The Federal Circuit is unique among the thirteen Circuit Courts of Appeals.  It has nationwide jurisdiction in a variety of subject areas, including international trade, government contracts, patents, trademarks, certain money claims against the United States government, federal personnel, veterans' benefits, and public safety officers' benefits claims.  Appeals to the court come from all federal district courts, the United States Court of Federal Claims, the United States Court of International Trade, and the United States Court of Appeals for Veterans Claims.  The court also reviews certain administrative agency decisions, including those from the U.S. Trademark Trial and Appeal Board, the U.S. Patent Trial and Appeal Board, the Boards of Contract Appeals, the U.S. Merit Systems Protection Board, the Congressional Office of Compliance, the Government Accountability Office Personnel Appeals Board, and the U.S. International Trade Commission.

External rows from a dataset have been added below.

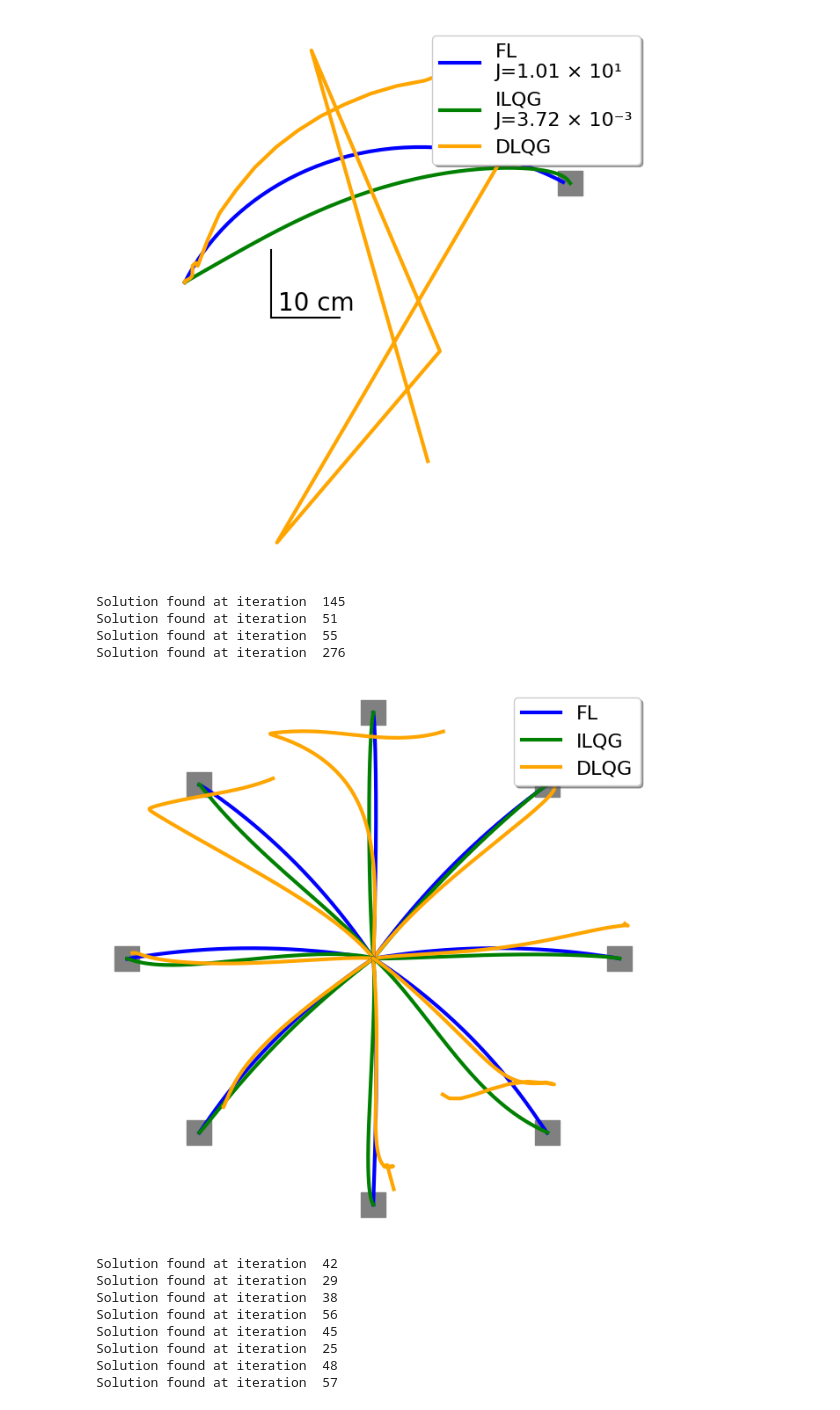
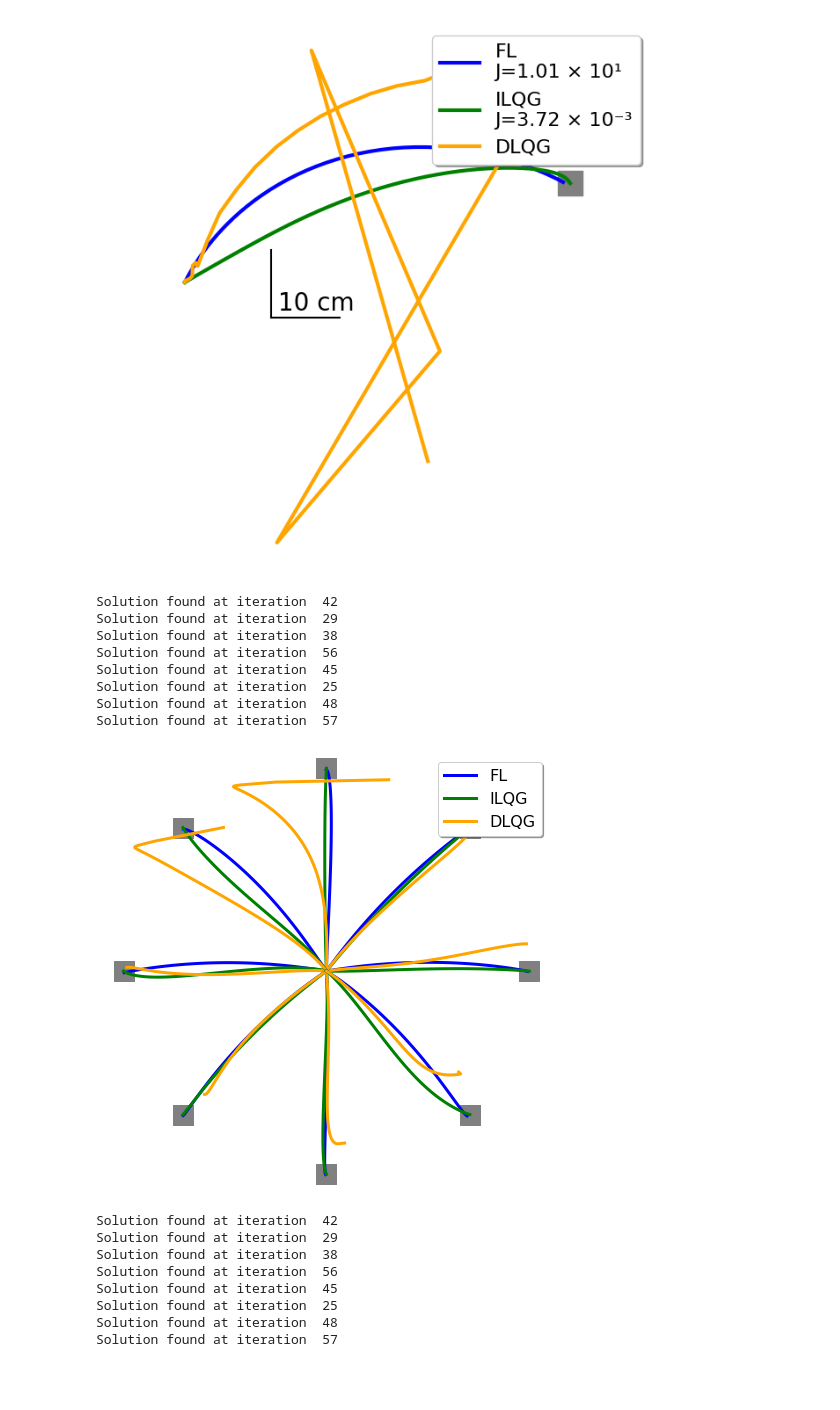
Before and after one commit to AlexandreThy/PhD, a Jupyter notebook: CurrentParts/BestLQG.ipynb, the cells around one changed output. Drawn from its saved outputs; the diff is of its cells as text; code cells hidden in the pictures; blank space fills up the shorter version.

```diff
--- a/CurrentParts/BestLQG.ipynb
+++ b/CurrentParts/BestLQG.ipynb
@@ -520,40 +520,44 @@ def format_sig_figs_superscript(x, sig=3):
     mantissa = round(x / (10 ** exponent), sig - 1)
     superscript_exp = str(exponent).translate(superscript_map)
 
     return f"{mantissa} × 10{superscript_exp}"
 st = [0,30]
 MovementTime = .6
-NumIteration = 300
+NumIteration = 60
 Time = np.linspace(0,MovementTime*1000,NumIteration)
 
 plt.figure(figsize = (8,8))
 for iter,angles in enumerate(np.linspace(0,2*pi,9)[:-1]) :
     tg = [cos(angles)*10,30+sin(angles)*10]
     xFL,yFL,xfl,uFL = FL_6muscles(Duration=MovementTime,w1=1e7,w2=1e7,w3=1e3,w4=1e3,r=1e-7,Num_iter=NumIteration,starting_point=st,targets=tg,Delay = 0.06,Activate_Noise=False)
     xILQG,yILQG,zilqg,uILQG=ILQG(MovementTime,1e4,1,1e-3,tg,st,NumIteration,delay = 0.06,Noise=False)
     xLQG,yLQG,uDLQG,z=DLQG_6Muscles(Duration=MovementTime,r1 = 1e-3,Num_iter=NumIteration,starting_point=st,targets=tg,plot = False,Delay = 0.06,Activate_Noise=False)
 
     xilqg = np.zeros((NumIteration,6))
     xilqg[:,:4] = zilqg
     xilqg[:,4],xilqg[:,5] = np.ones(NumIteration)*xfl[-1,4],np.ones(NumIteration)*xfl[-1,5]
 
     plt.plot(xFL,yFL,color = "blue",linewidth = 3,label= "FL")
     plt.plot(xILQG,yILQG,color = "green",linewidth = 3,label = "ILQG")
     plt.plot(xLQG,yLQG,color = "orange",linewidth = 3,label = "DLQG")
     plt.scatter([tg[0]],[tg[1]],marker = "s",s = 400,color = "grey")
 plt.axis("equal")
 ax = plt.gca()
 #ax.spines['top'].set_visible(False)
 #ax.spines['right'].set_visible(False)
 ax.axis("off")
 MultipleLabel(title="",side = "upper right")
-plt.savefig("Centeroutv2.png",dpi = 200)
+#plt.savefig("Centeroutv2.png",dpi = 200)
 # %% [output]
-Solution found at iteration  145
-Solution found at iteration  51
-Solution found at iteration  55
-Solution found at iteration  276
+Solution found at iteration  42
+Solution found at iteration  29
+Solution found at iteration  38
+Solution found at iteration  56
+Solution found at iteration  45
+Solution found at iteration  25
+Solution found at iteration  48
+Solution found at iteration  57
-[figure, old version]
+[figure, new version]
 # %%
 
 import sys
```
Also changed, not shown: 5 other files.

As of FY 2018, the court's jurisdiction consists of administrative law cases (20%), intellectual property cases (67%), and cases involving money damages against the United States government (13%).  The administrative law cases consist of international trade disputes, personnel claims, and veterans claims.  Nearly all of the intellectual property cases involve patents originating from the U.S. Patent and Trademark Office and all U.S. District Courts.  Suits for money damages against the United States government include government contract cases, tax refund appeals, unlawful takings, and civilian and military pay cases.

The judges of the court are appointed by the President,  with the advice and consent of the Senate.  Judges are appointed to the court for life under Article Ill of the Constitution of  the United States.  There are twelve judges in active service.  When  eligible, judges may elect to take senior status, which allows them to continue to serve on the court while handling fewer cases than a judge in active service.  Each judge in active service employs a judicial assistant and up to four law clerks, while each judge in senior status employs a judicial assistant and one law clerk.

Title 28 of the United States Code, the Federal Rules of Appellate Procedure, and the court's Rules of Practice and Internal Operating Procedures govern procedure in the Federal Circuit. Appeals are heard by panels comprised of three judges who are selected randomly for assignment to the panels.  Losing parties may seek review of a decision of the Federal Circuit in the Supreme Court of the United States.

Court sessions generally are held during the first week of each month in Washington, D.C. The court is also authorized to hear cases in other cities throughout the United States to meet the needs of litigants in other parts of the country.

The court's work begins when an appeal is docketed by the Clerk of the Court and is assigned a docket number.  The parties to the cases then prepare and file written briefs setting forth their arguments.  Parties also may submit materials such as transcripts of testimony and other relevant parts of the record made in the lower tribunal from which the appeal originated.  Once all the briefs have been received, the case may be scheduled for oral argument before the court. Each side usually is allotted between 15 and 30 minutes for argument, depending on the nature of the case.  During oral argument, the lawyers for the parties present their arguments and answer questions of the judges concerning the issues presented.  If the court determines that oral argument is unnecessary, the case is decided by a panel of judges based on the arguments presented in the briefs.  In each appeal, the presiding judge of the panel assigns a member of the panel to prepare the court's opinion.

The opinion sets out the decision of the court and the reasons for the decision. If the panel determines that its decision will add significantly to a body of law, it issues a precedential opinion.  Decisions that do not add significantly to the body of law are issued as nonprecedential.  All opinions are made available to the public, and may be obtained from the court's website, the Federal Reporter 3rd Series, PACER, the U.S. Government Publishing Office’s govinfo service, and commercial legal publishers and research sources.

The senior staff of the court consists of the Circuit Executive and Clerk of Court, Chief Deputy Clerk, Operations and Administrative Services Officer, General Counsel, Circuit Librarian, and Director of Information Technology.